The insane final act was the ultimate disclosure of the public getting their just desserts for the racially-fueled injustice the police created. Everyone pays for their actions; it's just harder to fathom when we think the people who are paid to keep us safe will not. So what happens to our sworn protectors? As "Les Mis" shows with dramatic panache, war.
Following that was "Bacurau," a wild, WILD ride about people in an off-the-grid Brazilian village being killed. It's hard to pigeonhole this film as any "type" of film. It's an experience more than anything.
No doubt teasing on the influence of global politics, corruption and wealthy decadence, "Bacurau" is a cutthroat kind of western where the innocent townspeople try to defend from outsiders. "Gunsmoke" and "The Rifleman" this is not. How else to describe it? A bloody revenge tale, an indictment on greed, a postcard to small town civility, and a cauldron of mayhem that keeps you guessing what other twists and turns this roller coaster ride will provide. This is really something you have to see to believe.
Finally, was "Wounds," which was a filler scheduling choice that I didn't feel bad walking out of. I don't want to waste too much time on this god awful mess, so avoid this "horror" film where the only scary part is that Dakota Johnson ("Fifty Shades of Grey") can actually act. Everything else is a convoluted tale about myths and rituals and other nonsense that was bound to never make sense or feel scary.
I usually walk out of at least one film per year, so "Wounds" got that distinction this year!

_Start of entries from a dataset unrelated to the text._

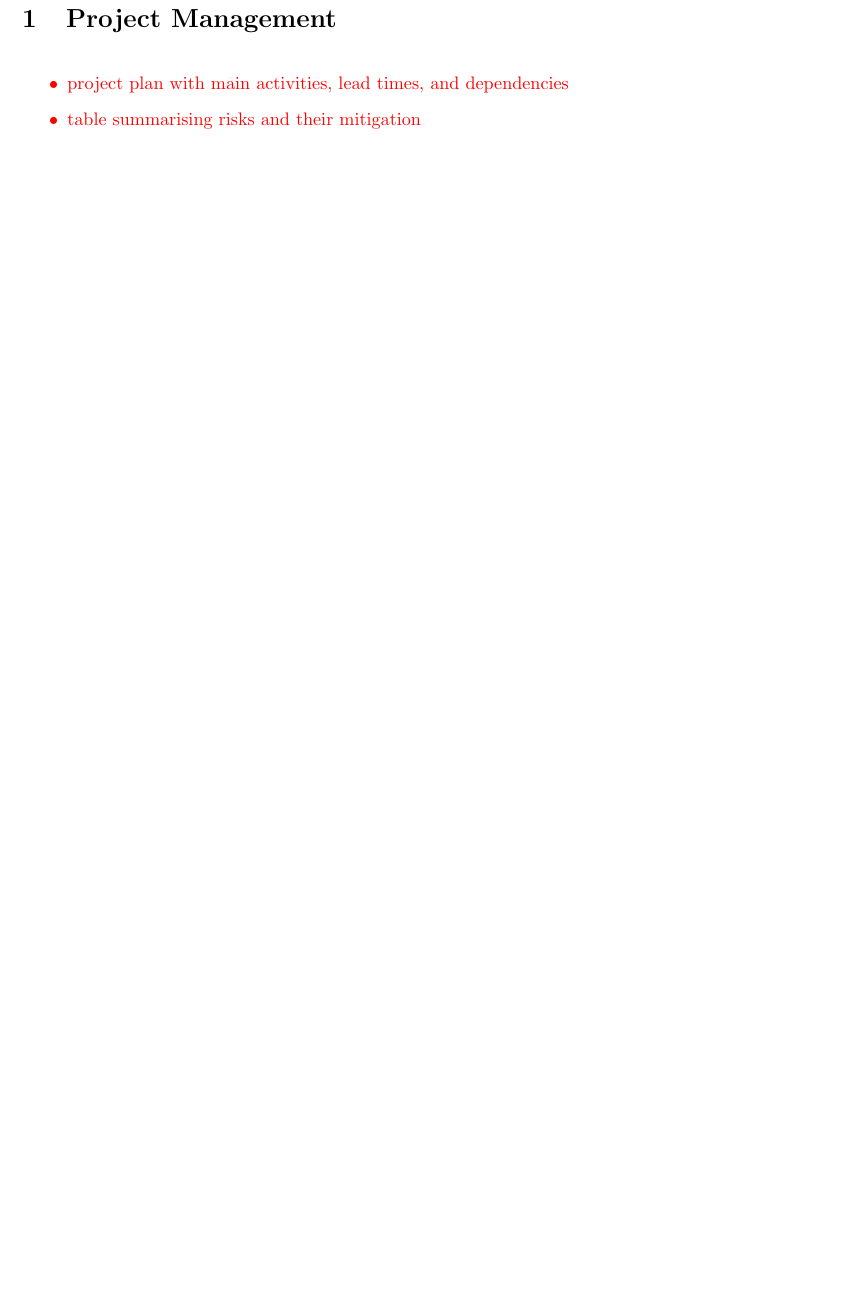
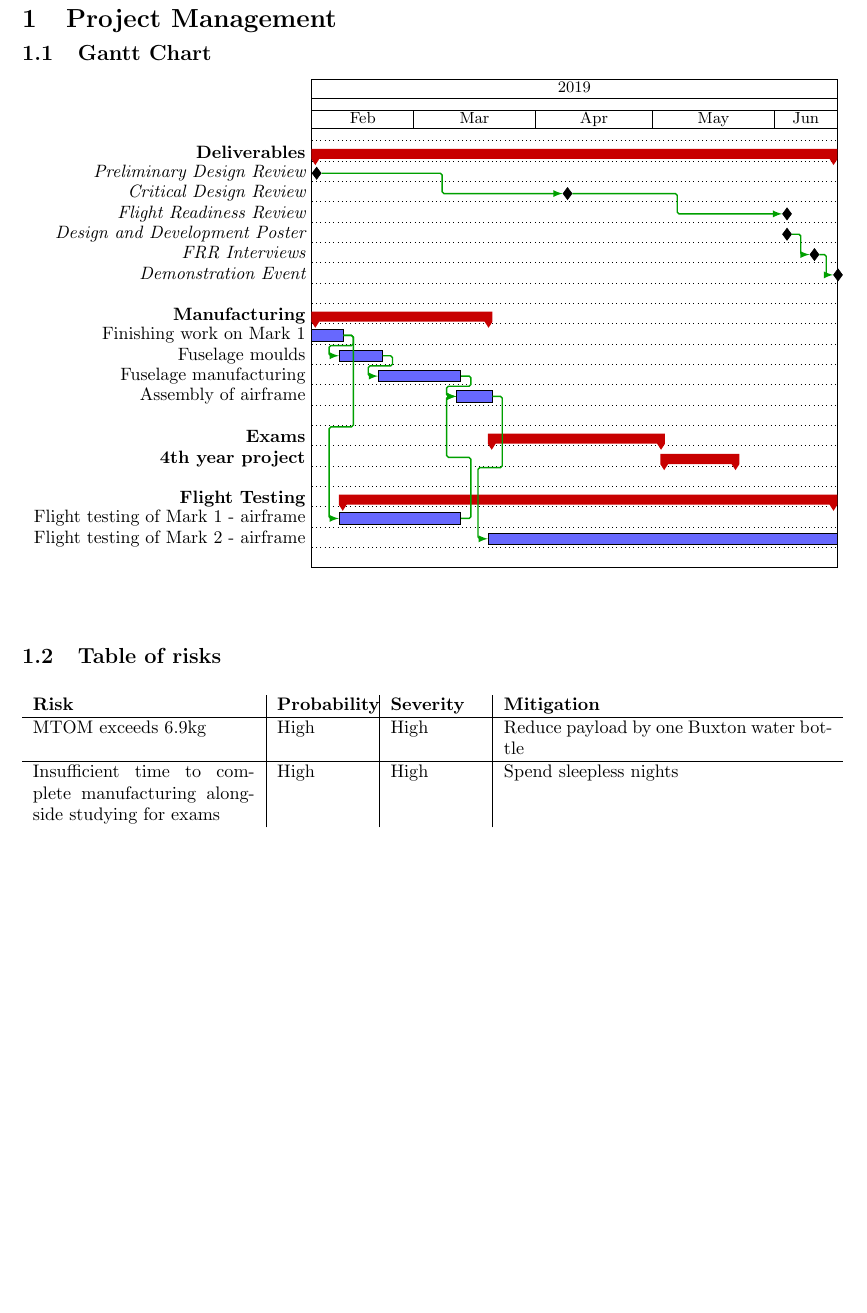
Before and after one commit to CUUASS/IMechE_Deliverables, a LaTeX document (2019/pdr/pdr.tex, which reads 2019/pdr/project_management.tex): part of page 2 of 10, cut so that both start at the same text, the shorter picture padded with empty space. Compiled offline with pdfLaTeX.

Commit message:
Project Management section almost completed

```diff
--- a/2019/pdr/project_management.tex
+++ b/2019/pdr/project_management.tex
@@ -1,8 +1,75 @@
-\textcolor{red}{
-\begin{itemize}
-	\item
-		project plan with main activities, lead times, and dependencies
-	\item
-		table summarising risks and their mitigation
-\end{itemize}
+\subsection{Gantt Chart}
+\resizebox{\linewidth}{!}{
+\begin{ganttchart}[
+		hgrid,
+		x unit=3mm,
+		y unit title=.6cm,
+		y unit chart=.4cm,
+		expand chart=\textwidth,
+		group label font=\tinyBoldFont,
+		bar label font=\tinyFont,
+		milestone label font=\tinyItFont,
+		link bulge=2.5,
+		link/.append style={thick,linkgreen},
+		bar/.append style={fill=barblue},
+		title font/.style={black},
+		group/.append style={groupred},
+		group height=0.5,
+		milestone height=0.6,
+		milestone left shift=0.08,
+		milestone right shift=1.4,
+		group peaks height=0.3,
+		group peaks width=2,
+		bar height=0.55,
+		time slot format=isodate
+		]{2019-02-03}{2019-06-16}
+	\gantttitlecalendar{year, month=shortname} \\
+
+	\ganttgroup{Deliverables}{2019-02-03}{2019-06-16} \ganttnewline
+	\ganttmilestone{Preliminary Design Review}{2019-02-03} \ganttnewline
+	\ganttlinkedmilestone{Critical Design Review}{2019-04-08} \ganttnewline
+	\ganttlinkedmilestone{Flight Readiness Review}{2019-06-03} \ganttnewline
+	\ganttmilestone{Design and Development Poster}{2019-06-03} \ganttnewline
+	\ganttlinkedmilestone{FRR Interviews}{2019-06-10} \ganttnewline
+	\ganttlinkedmilestone{Demonstration Event}{2019-06-16} \ganttnewline
+
+	\ganttnewline
+	\ganttgroup{Manufacturing}{2019-02-03}{2019-03-20} \ganttnewline
+	\ganttbar[name=mark1]{Finishing work on Mark 1}{2019-02-03}{2019-02-10} \ganttnewline
+	\ganttlinkedbar{Fuselage moulds}{2019-02-10}{2019-02-20} \ganttnewline
+	\ganttlinkedbar{Fuselage manufacturing}{2019-02-20}{2019-03-12} \ganttnewline
+	\ganttlinkedbar[name=mark2]{Assembly of airframe}{2019-03-12}{2019-03-20} \ganttnewline
+
+	\ganttnewline
+	\ganttgroup{Exams}{2019-03-20}{2019-05-03} \ganttnewline
+	\ganttgroup{4th year project}{2019-05-03}{2019-05-22} \ganttnewline
+
+	\ganttnewline
+	\ganttgroup{Flight Testing}{2019-02-10}{2019-06-16} \ganttnewline
+	\ganttbar[name=mark1-test]{Flight testing of Mark 1 - airframe}{2019-02-10}{2019-03-12} \ganttnewline
+	\ganttbar[name=mark2-test]{Flight testing of Mark 2 - airframe}{2019-03-20}{2019-06-16} \ganttnewline
+
+	\ganttlink{mark1}{mark1-test}
+	\ganttlink{mark1-test}{mark2}
+	\ganttlink{mark2}{mark2-test}
+\end{ganttchart}
 }
+\begin{comment}
+\ganttgroup{Prop Rig}{2019-03-20}{2019-03-25} \ganttnewline
+\ganttbar{Basic assembly}{2019-04-20}{2019-04-30} \ganttnewline
+\ganttlinkedmilestone{Tcell arrives}{2019-06-07} \ganttnewline
+\ganttlinkedbar{Final assembly}{2019-04-11}{2019-04-15} \ganttnewline
+\ganttlinkedbar{Propeller tests}{2019-04-15}{2019-04-22} \ganttnewline
+\end{comment}
+
+\vspace*{1cm}
+\subsection{Table of risks}
+
+\begin{table}[h]
+\centering
+\begin{tabularx}{\textwidth}{p{0.27\textwidth}|X|X|p{0.4\textwidth}}
+	\textbf{Risk} & \textbf{Probability} & \textbf{Severity} & \textbf{Mitigation} \\ \hline
+	MTOM exceeds 6.9kg & High & High & Reduce payload by one Buxton water bottle \\ \hline
+	Insufficient time to complete manufacturing alongside studying for exams & High & High & Spend sleepless nights \\
+\end{tabularx}
+\end{table}
```
Also changed, not shown: 2019/pdr/pdr.tex (+11 -0 lines).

The Whistlers: Very Good
The Lodge: Poor
A Hidden Life: Fair/Good
Deerskin: Very Good
Varda By Agnes: Good
Les Misérables: Excellent